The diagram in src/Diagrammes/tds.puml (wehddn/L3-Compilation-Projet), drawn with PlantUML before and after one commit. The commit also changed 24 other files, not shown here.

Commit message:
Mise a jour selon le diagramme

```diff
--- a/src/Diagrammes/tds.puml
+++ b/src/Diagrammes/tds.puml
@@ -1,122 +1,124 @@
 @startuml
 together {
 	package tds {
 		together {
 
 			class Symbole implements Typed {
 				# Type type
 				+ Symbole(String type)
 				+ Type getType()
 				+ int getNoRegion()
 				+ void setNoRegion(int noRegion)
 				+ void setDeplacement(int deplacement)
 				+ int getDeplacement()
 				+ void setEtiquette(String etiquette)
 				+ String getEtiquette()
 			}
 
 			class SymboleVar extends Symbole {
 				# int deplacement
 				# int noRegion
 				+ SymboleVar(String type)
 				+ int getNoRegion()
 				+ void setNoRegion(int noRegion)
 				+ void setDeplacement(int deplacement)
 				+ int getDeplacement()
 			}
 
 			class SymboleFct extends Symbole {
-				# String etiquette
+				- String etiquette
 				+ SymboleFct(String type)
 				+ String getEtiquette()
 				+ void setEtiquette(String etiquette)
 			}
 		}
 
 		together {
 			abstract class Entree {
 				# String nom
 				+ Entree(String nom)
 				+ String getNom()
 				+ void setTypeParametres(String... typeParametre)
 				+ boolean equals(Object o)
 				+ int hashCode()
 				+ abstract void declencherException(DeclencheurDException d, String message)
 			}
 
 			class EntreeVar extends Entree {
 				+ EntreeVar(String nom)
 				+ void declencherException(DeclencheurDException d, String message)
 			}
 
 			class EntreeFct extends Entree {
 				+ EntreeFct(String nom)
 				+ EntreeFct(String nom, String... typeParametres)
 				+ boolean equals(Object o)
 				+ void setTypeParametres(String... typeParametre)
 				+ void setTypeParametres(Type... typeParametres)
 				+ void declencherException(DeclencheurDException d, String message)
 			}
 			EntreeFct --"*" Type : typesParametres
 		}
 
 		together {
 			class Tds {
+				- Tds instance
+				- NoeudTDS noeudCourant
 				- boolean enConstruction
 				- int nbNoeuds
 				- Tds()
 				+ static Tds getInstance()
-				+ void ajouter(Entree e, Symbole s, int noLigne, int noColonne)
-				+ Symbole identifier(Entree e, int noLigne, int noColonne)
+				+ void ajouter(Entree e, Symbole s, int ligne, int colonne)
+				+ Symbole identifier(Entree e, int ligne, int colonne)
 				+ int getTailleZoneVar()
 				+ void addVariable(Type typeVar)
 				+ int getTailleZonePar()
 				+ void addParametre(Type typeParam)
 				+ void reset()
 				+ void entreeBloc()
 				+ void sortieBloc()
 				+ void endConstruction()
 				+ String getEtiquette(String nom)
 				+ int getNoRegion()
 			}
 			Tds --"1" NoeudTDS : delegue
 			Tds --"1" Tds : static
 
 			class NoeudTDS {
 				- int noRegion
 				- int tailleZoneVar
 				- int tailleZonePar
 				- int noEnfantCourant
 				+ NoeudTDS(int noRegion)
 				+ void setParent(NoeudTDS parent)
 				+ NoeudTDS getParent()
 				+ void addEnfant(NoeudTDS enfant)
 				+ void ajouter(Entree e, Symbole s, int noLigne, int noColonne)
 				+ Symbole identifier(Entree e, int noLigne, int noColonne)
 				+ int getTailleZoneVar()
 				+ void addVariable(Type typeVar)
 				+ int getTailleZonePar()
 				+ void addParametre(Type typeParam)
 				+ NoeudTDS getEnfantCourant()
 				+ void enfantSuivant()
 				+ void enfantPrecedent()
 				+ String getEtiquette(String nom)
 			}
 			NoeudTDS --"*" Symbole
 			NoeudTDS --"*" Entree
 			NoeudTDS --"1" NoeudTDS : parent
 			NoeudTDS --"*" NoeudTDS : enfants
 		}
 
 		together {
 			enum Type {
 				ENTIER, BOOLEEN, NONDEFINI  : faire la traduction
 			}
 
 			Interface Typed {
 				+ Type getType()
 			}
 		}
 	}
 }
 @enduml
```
◇ ◇ ◇ ◇ ◇ ◇ ◇
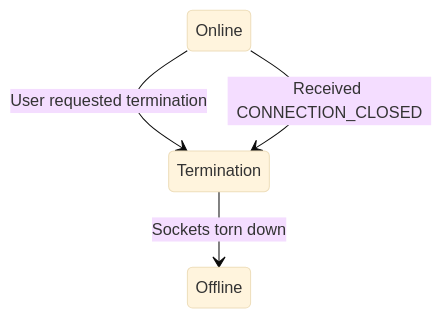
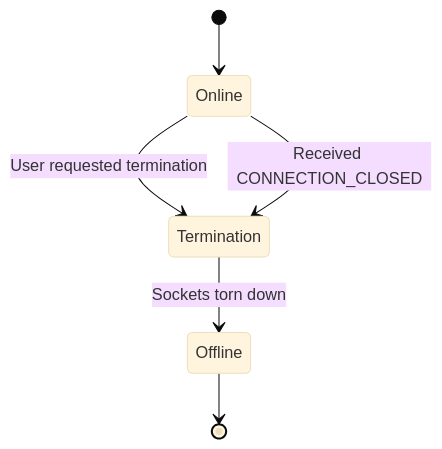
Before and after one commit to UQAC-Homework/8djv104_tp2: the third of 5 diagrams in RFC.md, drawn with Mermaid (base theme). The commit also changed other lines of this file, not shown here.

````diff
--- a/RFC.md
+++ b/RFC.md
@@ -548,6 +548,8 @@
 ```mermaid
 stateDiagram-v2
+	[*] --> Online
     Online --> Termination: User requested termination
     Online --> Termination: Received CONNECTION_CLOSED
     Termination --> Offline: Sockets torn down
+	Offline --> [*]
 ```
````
◇ ◇ ◇ ◇ ◇ ◇ ◇
Work required: Show each line of the material holding "NoeudTDS".

Solution for this exercise:
+				- NoeudTDS noeudCourant
 			Tds --"1" NoeudTDS : delegue
 			class NoeudTDS {
 				+ NoeudTDS(int noRegion)
 				+ void setParent(NoeudTDS parent)
 				+ NoeudTDS getParent()
 				+ void addEnfant(NoeudTDS enfant)
 				+ NoeudTDS getEnfantCourant()
 			NoeudTDS --"*" Symbole
 			NoeudTDS --"*" Entree
 			NoeudTDS --"1" NoeudTDS : parent
 			NoeudTDS --"*" NoeudTDS : enfants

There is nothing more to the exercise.